“We modernized the look of the newscast with production values,’’ said Chris Wayland, WHDH’s vice president and general manager. The station’s philosophy, he added, “is to be out in the field as news is happening, as opposed to being in the studio talking about it.’’
WHDH, which had perennially lagged behind the other broadcast affiliates, upended the Boston TV market and challenged WCVB in the ratings, eventually overtaking the longtime leader at 11 p.m. Other stations began to take their cue from WHDH.
“When we started to lean toward the Sunbeam approach, I used to get so frustrated,’’ recalled Curtis. “We have been number one for years and we always get ratings, whether it’s seven day ratings, specials or election nights, marathons, conventions. Why should we change? Let them emulate us, but it was to no avail.’’
As WHDH found success in the ratings, Jacobson and Curtis announced they were filing for divorce. In 2001, Curtis moved to NECN; Jacobson stayed at Channel 5. When Curtis arrived at the cable channel, the network was establishing itself as a place for serious and long-form television journalism. It became a destination for seasoned broadcasters, such as Ellis and Sahl.

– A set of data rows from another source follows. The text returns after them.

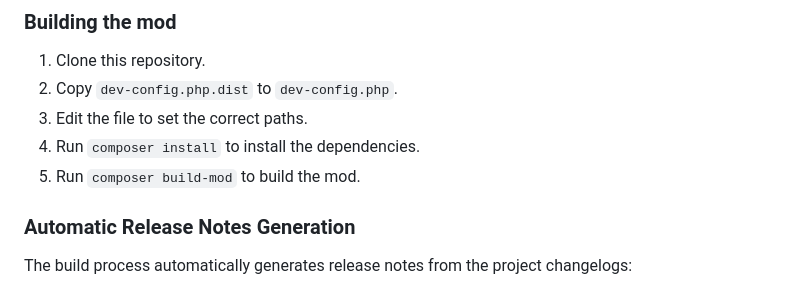
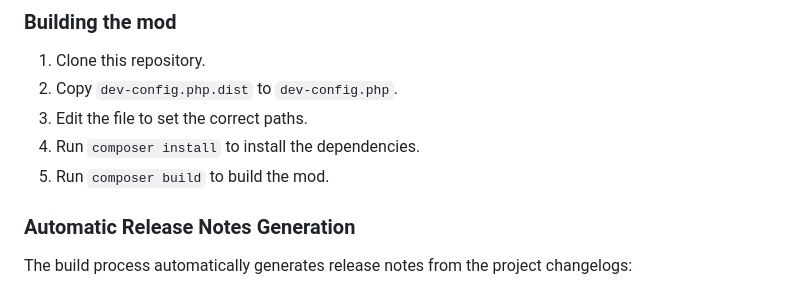
Before and after one commit to Mistralys/x4-mod-cargo-sizes, a Markdown page: README.md, the part around the change. Drawn GitHub-style.

Commit message:
Fixed command name.

```diff
--- a/README.md
+++ b/README.md
@@ -155,7 +155,7 @@ Please refer to the tool's instructions to unpack the game data files.
 2. Copy `dev-config.php.dist` to `dev-config.php`.
 3. Edit the file to set the correct paths.
 4. Run `composer install` to install the dependencies.
-5. Run `composer build-mod` to build the mod.
+5. Run `composer build` to build the mod.
 
 ### Automatic Release Notes Generation
 
```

Despite smaller audiences, Curtis said, he found the kind of professional satisfaction at NECN that he enjoyed at WCVB. “We used to strive at Channel 5 as we did at NECN - and still do - to do lengthier stories,’’ he said.
Although NECN had a fraction of the local TV audience, it continued to grow, further splintering the market. By this time, the audience for the network affiliates’ 11 p.m. news had slipped to about one in five Boston-area households.
In recent years, viewership of the 11 o’clock news has further eroded - to about one in six homes in 2010 - as TV stations and other media outlets, including newspapers, face competition from the expanding Internet and cable universe. The recent recession added to the financial pressures, as advertisers pulled back. WBZ, for example, laid off about 30 people three years ago.
In addition, the weak economy has also made it harder for stations to develop local stars and pay them the high salaries that they once commanded. “The money isn’t there,’’ said Walker. “It’s more the team. The marketing campaign is that of a faceless newscast.’’
Curtis agrees that the days of the celebrity anchor are gone. “There is no question that it’s a lesser role,’’ he said. “They are still putting out pictures of the anchorpeople but it’s promoting the total product rather than focusing on the anchorpeople.’’ Yet people can’t help but recognize Curtis. During a recent lunch at a Marina Bay restaurant near his home, a steady flow of passersby stopped and greeted him with a simple “Hi Chet.’’ Curtis lit up each time.
“People say, ‘Doesn’t that bother you?’ Hell no!’’ he said. “If no one ever said hello to me, then it meant that no one ever watched.’’
Johnny Diaz can be reached at firstname.lastname@example.org.